https://www.dailymail.co.uk/sciencetech/article-6384457/Lack-sunspots-bring-Space-Age-record-cold-weather-NASA-scientist-warns.html

Or just our lying eyes:
http://www.startribune.com/those-in-minneapolis-homeless-camp-now-confront-the-cold/500332722/

DougMacG

  • Power User
  • ***
  • Posts: 11432
    • View Profile
Re: Climate Scientists discover error in major ocean warming study
« Reply #499 on: November 15, 2018, 07:14:42 AM »
https://www.nationalreview.com/news/climate-scientists-discover-error-in-major-ocean-warming-study/


“The findings of the . . . paper were peer reviewed and published in the world’s premier scientific journal and were given wide coverage in the English-speaking media,”

Nic Lewis, a mathematician and popular critic of the consensus on man-made climate change, quickly identified errors.  “... a quick review of the first page of the paper was sufficient to raise doubts as to the accuracy of its results.”

Author of the report:  “We’re grateful to have [the massive error] pointed out quickly..."

Sure you are.  Why didn't their own math catch it?  Why didn't their own peer reviewers catch it?

Alarmism always passes publication muster and anything that indicates the world is doing fine doesn't.  Over and over and over.  How does this happen? 

   - Pathological peers.  The peer review process in climate science is more diabolical than a communist politburo.  The climate email-gate scandal exposed it and this is one more indication that nothing has changed.

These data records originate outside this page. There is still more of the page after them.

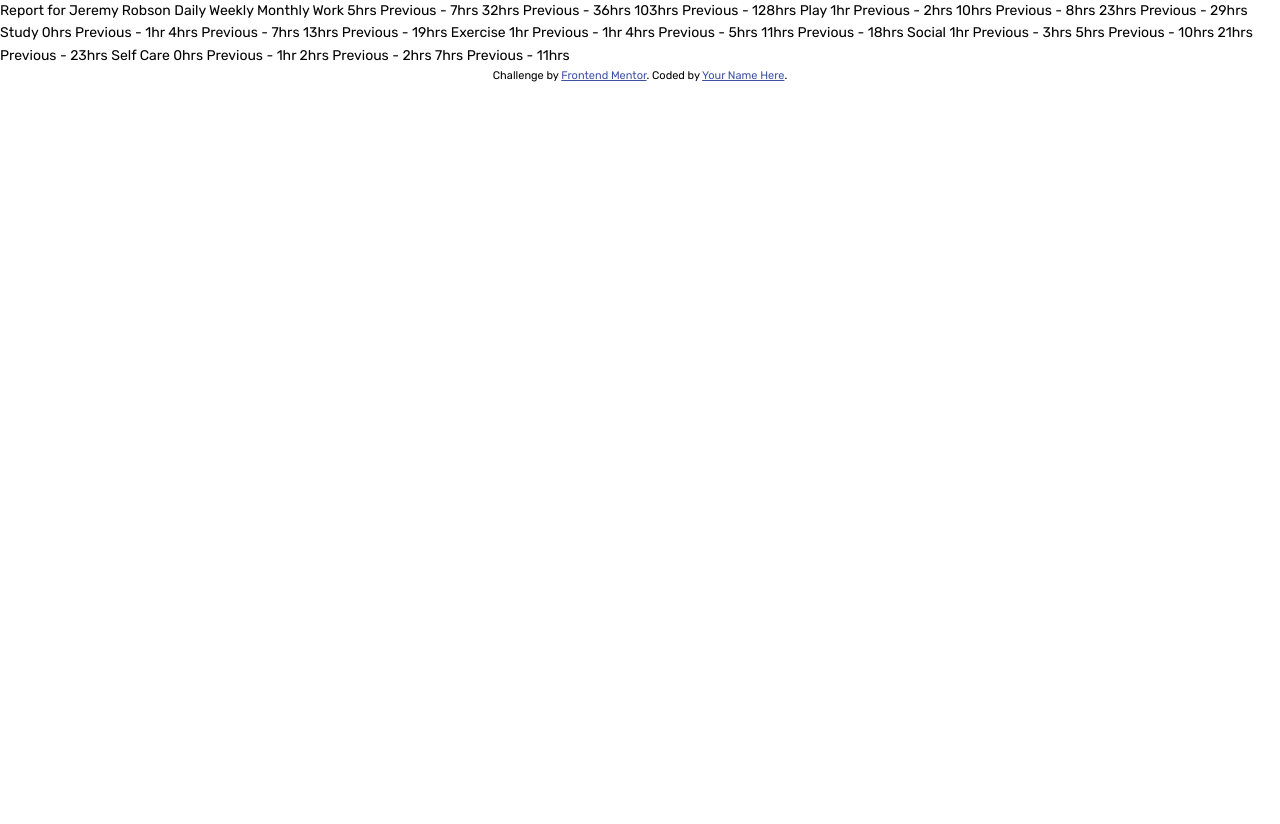
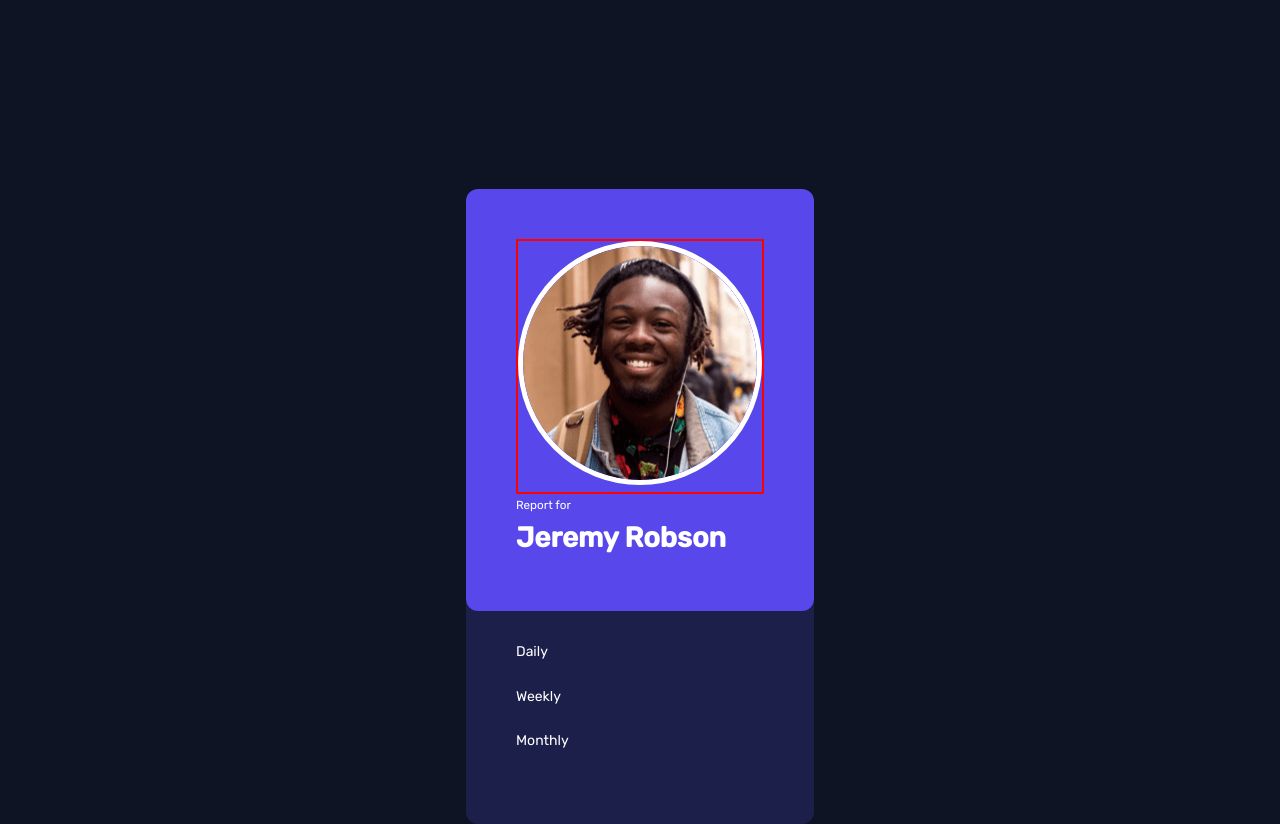
Before and after one commit to bengera/time-tracker, a website: page index.html in a window 1280 px wide. Before the commit the page ends 800 px from the top, so only its background shows below. Drawn offline with Linux system fonts and the light colour scheme.

Commit message:
profile-card

```diff
--- a/index.html
+++ b/index.html
@@ -29,102 +29,61 @@
 
 <body>
 
-  Report for
-  Jeremy Robson
+  <main class="main-container">
+    <div class="profile-card">
+      <div class="profile-card__picture">
+        <img src="images/image-jeremy.png" alt="profile-picture" class="profile-card__img">
+      </div>
+      <small>Report for</small>
+      <h1 class="profile-card__name">
+        Jeremy Robson
+      </h1>
+      <div class="profile-card__time-period">
+        <li>Daily</li>
+        <li>Weekly</li>
+        <li>Monthly</li>
+      </div>
+    </div>
 
-  Daily
-  Weekly
-  Monthly
+    <!--CARD WORK-->
+    <!-- <div class="card">
+      <div class="card__work">
+        <p class="card__title">
+          Work
+        </p>
+        <p class="card__time">
+          32hrs
+        </p>
+      </div>
+      <p class="card__last-hours">
+        36hrs
+      </p>
+    </div> -->
+    <!--CARD WORK-END-->
 
-  Work
-  5hrs
-  <!-- daily -->
-  Previous - 7hrs
-  <!-- daily -->
-  32hrs
-  <!-- weekly -->
-  Previous - 36hrs
-  <!-- weekly -->
-  103hrs
-  <!-- monthly -->
-  Previous - 128hrs
-  <!-- monthly -->
-
-  Play
-  1hr
-  <!-- daily -->
-  Previous - 2hrs
-  <!-- daily -->
-  10hrs
-  <!-- weekly -->
-  Previous - 8hrs
-  <!-- weekly -->
-  23hrs
-  <!-- monthly -->
-  Previous - 29hrs
-  <!-- monthly -->
-
-  Study
-  0hrs
-  <!-- daily -->
-  Previous - 1hr
-  <!-- daily -->
-  4hrs
-  <!-- weekly -->
-  Previous - 7hrs
-  <!-- weekly -->
-  13hrs
-  <!-- monthly -->
-  Previous - 19hrs
-  <!-- monthly -->
-
-  Exercise
-  1hr
-  <!-- daily -->
-  Previous - 1hr
-  <!-- daily -->
-  4hrs
-  <!-- weekly -->
-  Previous - 5hrs
-  <!-- weekly -->
-  11hrs
-  <!-- monthly -->
-  Previous - 18hrs
-  <!-- monthly -->
-
-  Social
-  1hr
-  <!-- daily -->
-  Previous - 3hrs
-  <!-- daily -->
-  5hrs
-  <!-- weekly -->
-  Previous - 10hrs
-  <!-- weekly -->
-  21hrs
-  <!-- monthly -->
-  Previous - 23hrs
-  <!-- monthly -->
-
-  Self Care
-  0hrs
-  <!-- daily -->
-  Previous - 1hr
-  <!-- daily -->
-  2hrs
-  <!-- weekly -->
-  Previous - 2hrs
-  <!-- weekly -->
-  7hrs
-  <!-- monthly -->
-  Previous - 11hrs
-  <!-- monthly -->
+    <!--CARD PLAY-->
 
 
-  <div class="attribution">
+
+
+
+    <!--CARD PLAY-END-->
+
+  </main>
+
+
+
+
+
+
+
+
+
+
+  <!-- <div class="attribution">
     Challenge by <a href="https://www.frontendmentor.io?ref=challenge" target="_blank">Frontend Mentor</a>.
     Coded by <a href="#">Your Name Here</a>.
-  </div>
+  </div> -->
 </body>
 
 </html>
--- a/sass/_base.scss
+++ b/sass/_base.scss
@@ -66,7 +66,56 @@ body {
   font-size: 1.4rem;
   line-height: 1.6;
   overflow-x: hidden;
+  background-color: $color-very-dark-blue;
+
+
+
 
 
 
 }
+
+.main-container {
+  display: flex;
+  justify-content: center;
+  align-items: center;
+  // background-color: green;
+  min-height: 100vh;
+  color: #fff;
+}
+
+.profile-card {
+  background-color: $color-blue;
+  padding: 5rem;
+  border-radius: 1.2rem;
+  position: relative;
+
+  &__picture {
+    border: 2px solid red;
+
+  }
+
+  &__img {
+    border-radius: 50%;
+    border: 5px solid white;
+
+  }
+
+  &__time-period {
+    background-color: $color-dark-blue;
+    position: absolute;
+    left: 0;
+    right: 0;
+    padding: 5rem;
+    margin-top:3rem;
+    z-index: -1;
+    border-radius: 1.2rem;
+
+
+  }
+
+  &__time-period li {
+    list-style: none;
+    margin-bottom: 2.2rem;
+  }
+}
```
Also changed, not shown: css/style.css, 1 other file.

And where is this massive, earth changing error revealed?  In National Review, where only one side can see it.  As they joke in courtroom law, the jury will disregard the confession.  The English speaking world saw the headline, not the correction.

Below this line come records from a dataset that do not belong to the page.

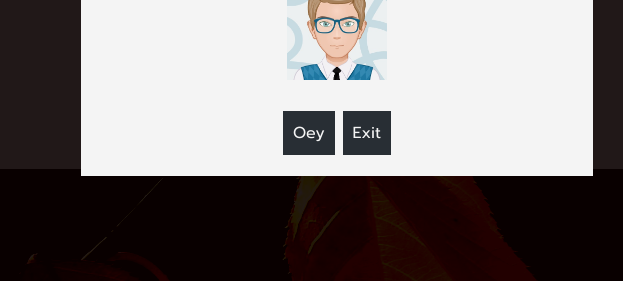
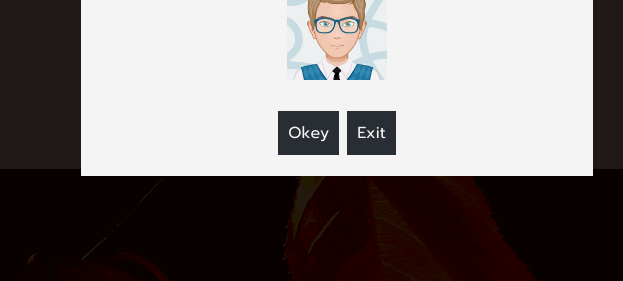
Before and after one commit to pawelkarauda/myPortfolio, a plain HTML site: page index.html in a window 1280 px wide. Both pictures are taken after a click on the element 261 px from the left and 3190 px from the top of the page. Shown: the part 3127-3408 px from the top of the page, 303-926 px from the left. Drawn offline with Linux system fonts and the light colour scheme.

Commit message:
I repaired few mistakes in text.

```diff
--- a/index.html
+++ b/index.html
@@ -137,7 +137,7 @@
                                     <a href="https://google.com">Google</a>
                                     <img src="img/me-photo.jpg" alt="me" width="100px" height="100px">
                                     <div class="skills-modal-content-buttons">
-                                        <a class="skills-modal-exit">Oey</a>
+                                        <a class="skills-modal-exit">Okey</a>
                                         <a class="skills-modal-exit">Exit</a>
                                     </div>
                                 </div>
```
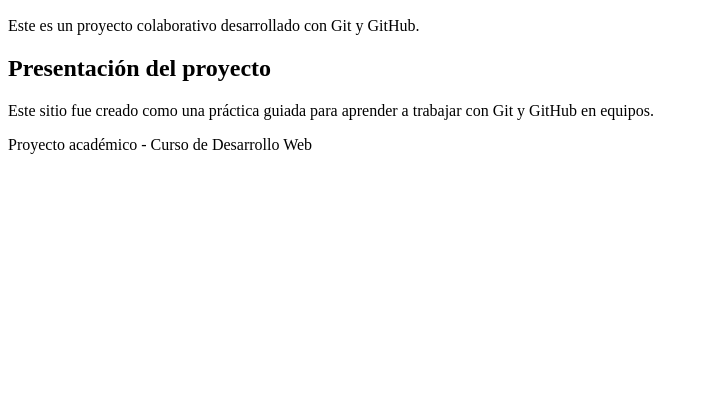
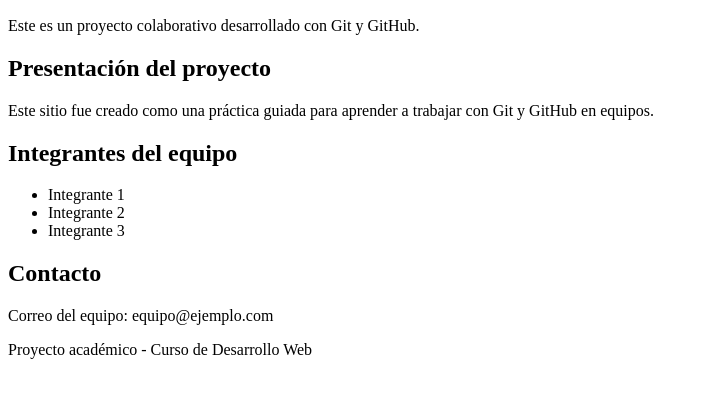
Before and after one commit to galagarza1986/tm3100-grupal-html-2026, a plain HTML site: page index.html in a window 1280 px wide. Shown: the part 110-508 px from the top of the page, without its empty margins (0-708 px from the left). Drawn offline with Linux system fonts and the light colour scheme.

Commit message:
Se agregó la sección de integrantes y contactos

```diff
--- a/index.html
+++ b/index.html
@@ -21,6 +21,20 @@
     <p>Este sitio fue creado como una práctica guiada para aprender a trabajar con Git y GitHub en equipos.</p>
 </section>
 
+<section id="integrantes">
+    <h2>Integrantes del equipo</h2>
+    <ul>
+        <li>Integrante 1</li>
+        <li>Integrante 2</li>
+        <li>Integrante 3</li>
+    </ul>
+</section>
+
+<section id="contacto">
+    <h2>Contacto</h2>
+    <p>Correo del equipo: equipo@ejemplo.com</p>
+</section>
+
 
     <footer>
         <p>Proyecto académico - Curso de Desarrollo Web</p>
```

My opinion:  This is a political, not a scientific issue.  There is more human caused error than human caused warming.  Earth's environmental systems are alive and well.